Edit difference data

== Segment start ==

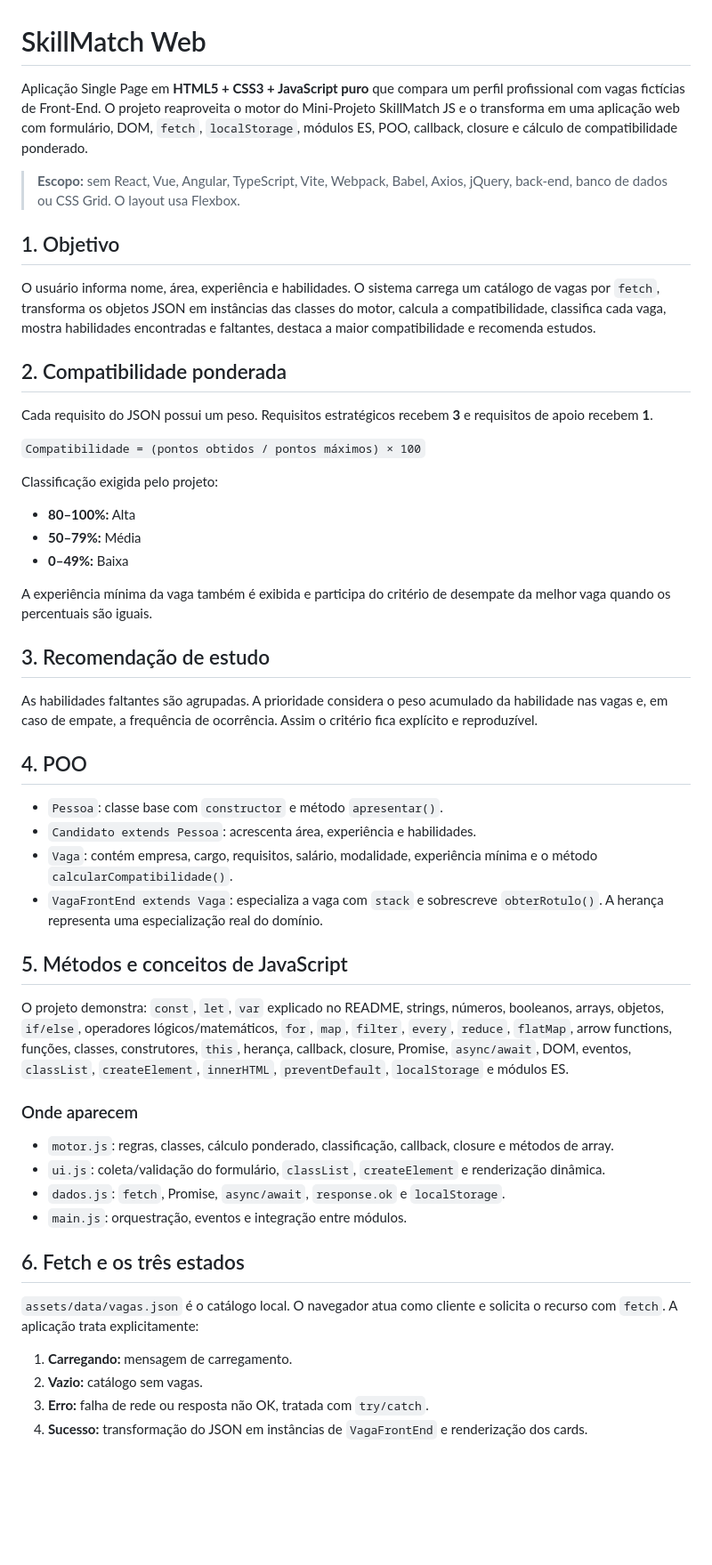
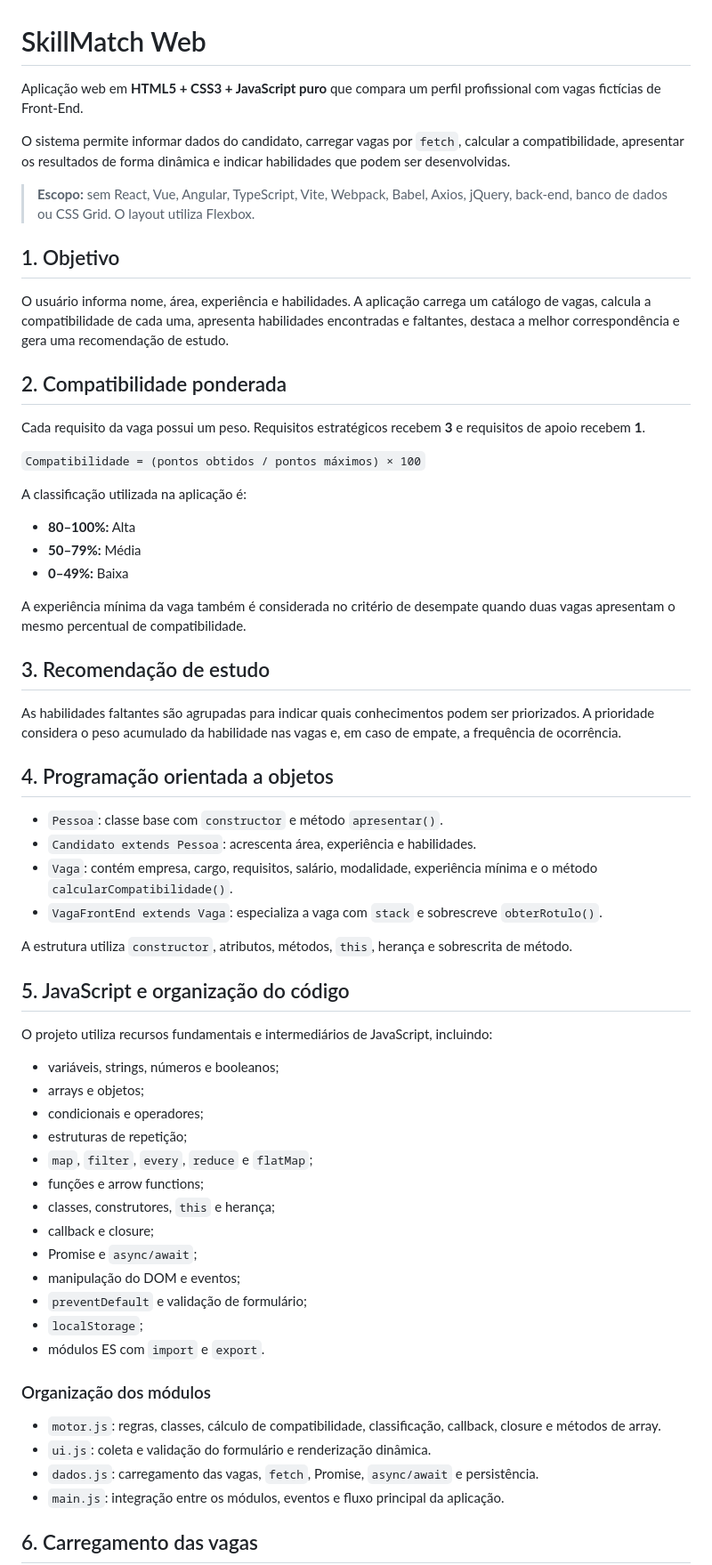
Before and after one commit to AristeuRR/skillmatch-web, a Markdown page: README.md, the part around one of its changes. Shown at 89% size. Drawn GitHub-style; blank space fills up the shorter version.

Commit message:
docs: ajusta README e remove planejamento interno

```diff
--- a/README.md
+++ b/README.md
@@ -1,54 +1,66 @@
 # SkillMatch Web
 
-Aplicação Single Page em **HTML5 + CSS3 + JavaScript puro** que compara um perfil profissional com vagas fictícias de Front-End. O projeto reaproveita o motor do Mini-Projeto SkillMatch JS e o transforma em uma aplicação web com formulário, DOM, `fetch`, `localStorage`, módulos ES, POO, callback, closure e cálculo de compatibilidade ponderado.
+Aplicação web em **HTML5 + CSS3 + JavaScript puro** que compara um perfil profissional com vagas fictícias de Front-End.
 
-> **Escopo:** sem React, Vue, Angular, TypeScript, Vite, Webpack, Babel, Axios, jQuery, back-end, banco de dados ou CSS Grid. O layout usa Flexbox.
+O sistema permite informar dados do candidato, carregar vagas por `fetch`, calcular a compatibilidade, apresentar os resultados de forma dinâmica e indicar habilidades que podem ser desenvolvidas.
+
+> **Escopo:** sem React, Vue, Angular, TypeScript, Vite, Webpack, Babel, Axios, jQuery, back-end, banco de dados ou CSS Grid. O layout utiliza Flexbox.
 
 ## 1. Objetivo
 
-O usuário informa nome, área, experiência e habilidades. O sistema carrega um catálogo de vagas por `fetch`, transforma os objetos JSON em instâncias das classes do motor, calcula a compatibilidade, classifica cada vaga, mostra habilidades encontradas e faltantes, destaca a maior compatibilidade e recomenda estudos.
+O usuário informa nome, área, experiência e habilidades. A aplicação carrega um catálogo de vagas, calcula a compatibilidade de cada uma, apresenta habilidades encontradas e faltantes, destaca a melhor correspondência e gera uma recomendação de estudo.
 
 ## 2. Compatibilidade ponderada
 
-Cada requisito do JSON possui um peso. Requisitos estratégicos recebem **3** e requisitos de apoio recebem **1**.
+Cada requisito da vaga possui um peso. Requisitos estratégicos recebem **3** e requisitos de apoio recebem **1**.
 
 `Compatibilidade = (pontos obtidos / pontos máximos) × 100`
 
-Classificação exigida pelo projeto:
+A classificação utilizada na aplicação é:
+
 - **80–100%:** Alta
 - **50–79%:** Média
 - **0–49%:** Baixa
 
-A experiência mínima da vaga também é exibida e participa do critério de desempate da melhor vaga quando os percentuais são iguais.
+A experiência mínima da vaga também é considerada no critério de desempate quando duas vagas apresentam o mesmo percentual de compatibilidade.
 
 ## 3. Recomendação de estudo
 
-As habilidades faltantes são agrupadas. A prioridade considera o peso acumulado da habilidade nas vagas e, em caso de empate, a frequência de ocorrência. Assim o critério fica explícito e reproduzível.
+As habilidades faltantes são agrupadas para indicar quais conhecimentos podem ser priorizados. A prioridade considera o peso acumulado da habilidade nas vagas e, em caso de empate, a frequência de ocorrência.
 
-## 4. POO
+## 4. Programação orientada a objetos
 
 - `Pessoa`: classe base com `constructor` e método `apresentar()`.
 - `Candidato extends Pessoa`: acrescenta área, experiência e habilidades.
 - `Vaga`: contém empresa, cargo, requisitos, salário, modalidade, experiência mínima e o método `calcularCompatibilidade()`.
-- `VagaFrontEnd extends Vaga`: especializa a vaga com `stack` e sobrescreve `obterRotulo()`. A herança representa uma especialização real do domínio.
+- `VagaFrontEnd extends Vaga`: especializa a vaga com `stack` e sobrescreve `obterRotulo()`.
 
-## 5. Métodos e conceitos de JavaScript
+A estrutura utiliza `constructor`, atributos, métodos, `this`, herança e sobrescrita de método.
 
-O projeto demonstra: `const`, `let`, `var` explicado no README, strings, números, booleanos, arrays, objetos, `if/else`, operadores lógicos/matemáticos, `for`, `map`, `filter`, `every`, `reduce`, `flatMap`, arrow functions, funções, classes, construtores, `this`, herança, callback, closure, Promise, `async/await`, DOM, eventos, `classList`, `createElement`, `innerHTML`, `preventDefault`, `localStorage` e módulos ES.
+## 5. JavaScript e organização do código
 
-### Onde aparecem
+O projeto utiliza recursos fundamentais e intermediários de JavaScript, incluindo:
 
-- `motor.js`: regras, classes, cálculo ponderado, classificação, callback, closure e métodos de array.
-- `ui.js`: coleta/validação do formulário, `classList`, `createElement` e renderização dinâmica.
-- `dados.js`: `fetch`, Promise, `async/await`, `response.ok` e `localStorage`.
-- `main.js`: orquestração, eventos e integração entre módulos.
+- variáveis, strings, números e booleanos;
+- arrays e objetos;
+- condicionais e operadores;
+- estruturas de repetição;
+- `map`, `filter`, `every`, `reduce` e `flatMap`;
+- funções e arrow functions;
+- classes, construtores, `this` e herança;
+- callback e closure;
+- Promise e `async/await`;
+- manipulação do DOM e eventos;
+- `preventDefault` e validação de formulário;
+- `localStorage`;
+- módulos ES com `import` e `export`.
 
-## 6. Fetch e os três estados
+### Organização dos módulos
 
-`assets/data/vagas.json` é o catálogo local. O navegador atua como cliente e solicita o recurso com `fetch`. A aplicação trata explicitamente:
+- `motor.js`: regras, classes, cálculo de compatibilidade, classificação, callback, closure e métodos de array.
+- `ui.js`: coleta e validação do formulário e renderização dinâmica.
+- `dados.js`: carregamento das vagas, `fetch`, Promise, `async/await` e persistência.
+- `main.js`: integração entre os módulos, eventos e fluxo principal da aplicação.
 
-1. **Carregando:** mensagem de carregamento.
-2. **Vazio:** catálogo sem vagas.
-3. **Erro:** falha de rede ou resposta não OK, tratada com `try/catch`.
-4. **Sucesso:** transformação do JSON em instâncias de `VagaFrontEnd` e renderização dos cards.
+## 6. Carregamento das vagas
 
```
Also changed, not shown: other parts of README.md (+39 -63 lines), planejamento/tarefas-kanban.md (deleted, +0 -35 lines).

== Segment end ==

EXERCISE
In the data above, find each line that uses the string "validação". Copy it.

RESPONSE TO THE TASK
-- `ui.js`: coleta/validação do formulário, `classList`, `createElement` e renderização dinâmica.
+- `preventDefault` e validação de formulário;
+- `ui.js`: coleta e validação do formulário e renderização dinâmica.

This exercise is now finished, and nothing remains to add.